- **WHAT YOU ARE ASKED TO DO**
Leaving out any pictures, print the entries that follow exactly as they stand.

Content revision data:

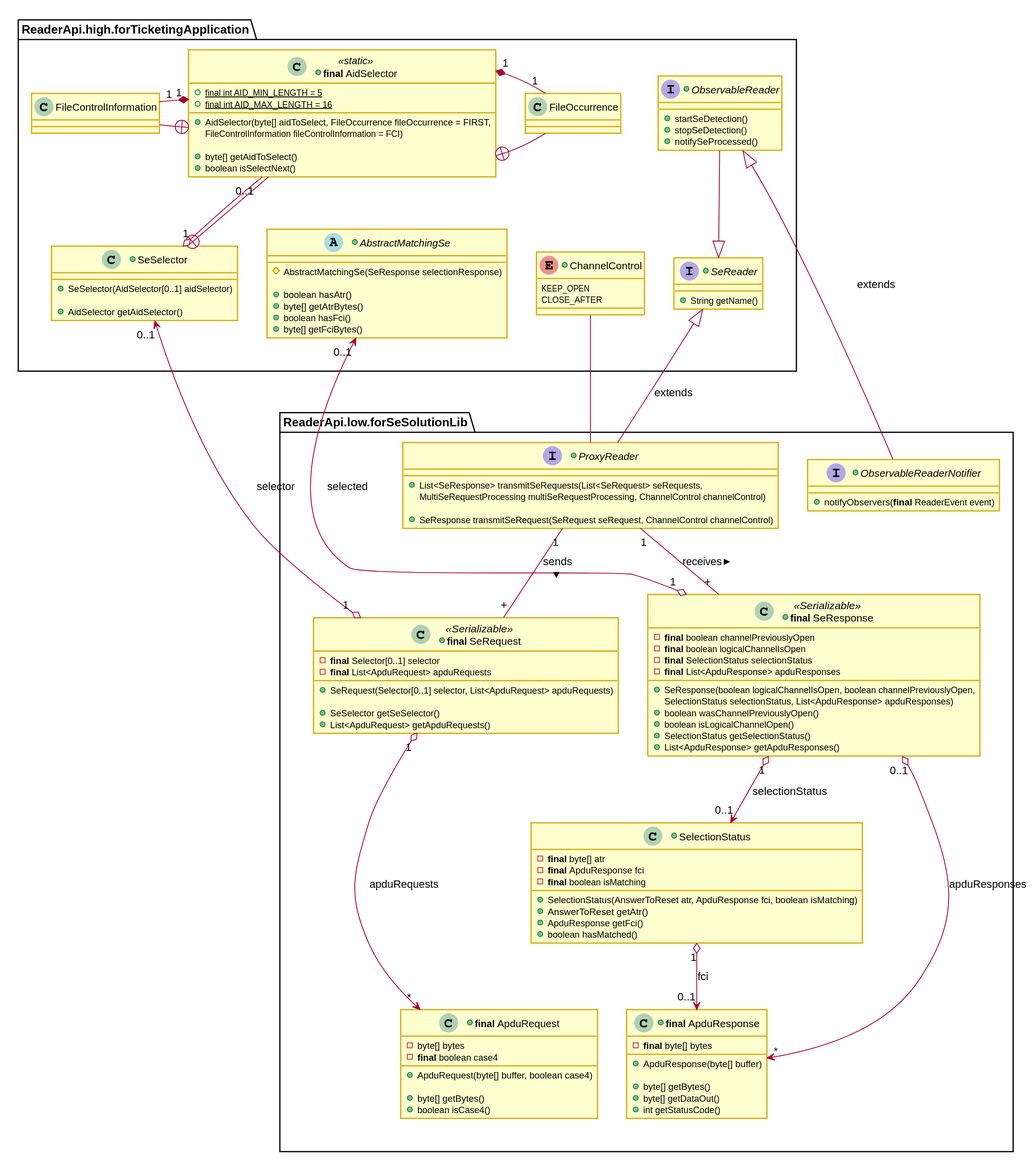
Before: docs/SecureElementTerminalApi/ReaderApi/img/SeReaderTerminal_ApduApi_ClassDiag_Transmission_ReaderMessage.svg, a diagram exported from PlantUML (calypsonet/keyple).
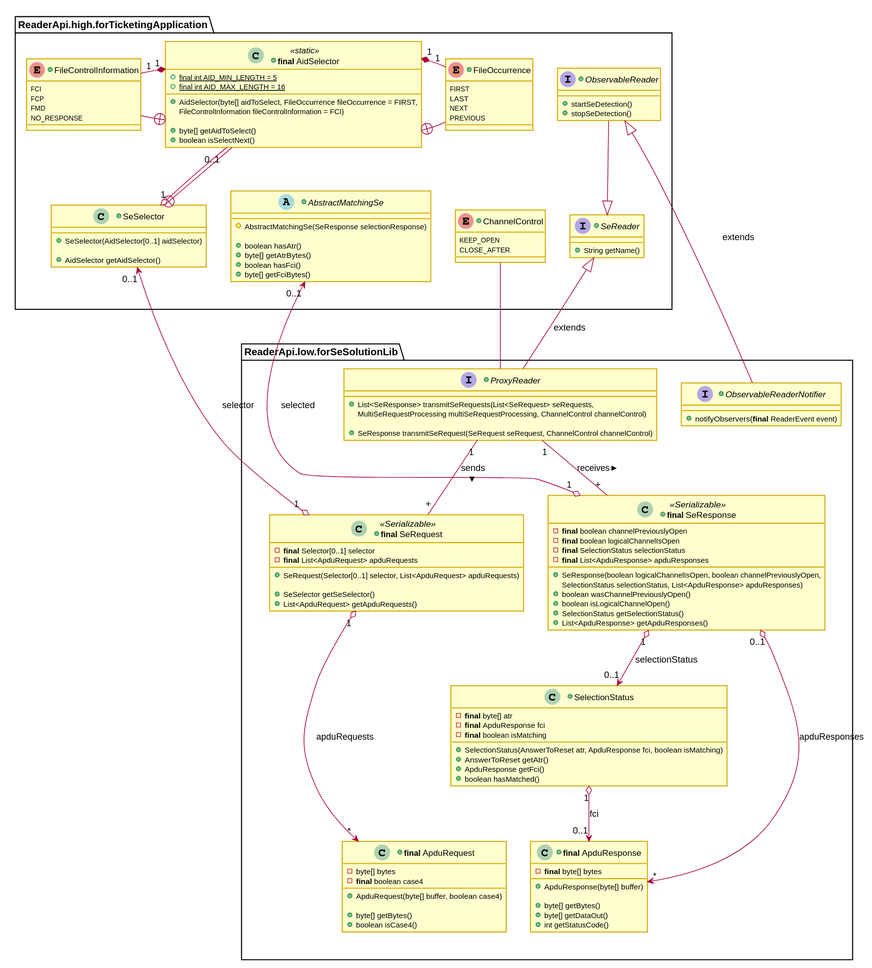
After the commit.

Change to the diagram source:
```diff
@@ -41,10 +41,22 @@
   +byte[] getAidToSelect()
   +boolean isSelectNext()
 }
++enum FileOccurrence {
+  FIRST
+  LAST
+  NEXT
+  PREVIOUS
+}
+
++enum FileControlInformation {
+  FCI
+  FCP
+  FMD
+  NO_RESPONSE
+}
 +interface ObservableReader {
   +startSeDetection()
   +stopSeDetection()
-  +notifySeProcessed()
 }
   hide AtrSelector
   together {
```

- **OUTPUT FOR THIS TASK**
Before: docs/SecureElementTerminalApi/ReaderApi/img/SeReaderTerminal_ApduApi_ClassDiag_Transmission_ReaderMessage.svg, a diagram exported from PlantUML (calypsonet/keyple).
After the commit.

Change to the diagram source:
```diff
@@ -41,10 +41,22 @@
   +byte[] getAidToSelect()
   +boolean isSelectNext()
 }
++enum FileOccurrence {
+  FIRST
+  LAST
+  NEXT
+  PREVIOUS
+}
+
++enum FileControlInformation {
+  FCI
+  FCP
+  FMD
+  NO_RESPONSE
+}
 +interface ObservableReader {
   +startSeDetection()
   +stopSeDetection()
-  +notifySeProcessed()
 }
   hide AtrSelector
   together {
```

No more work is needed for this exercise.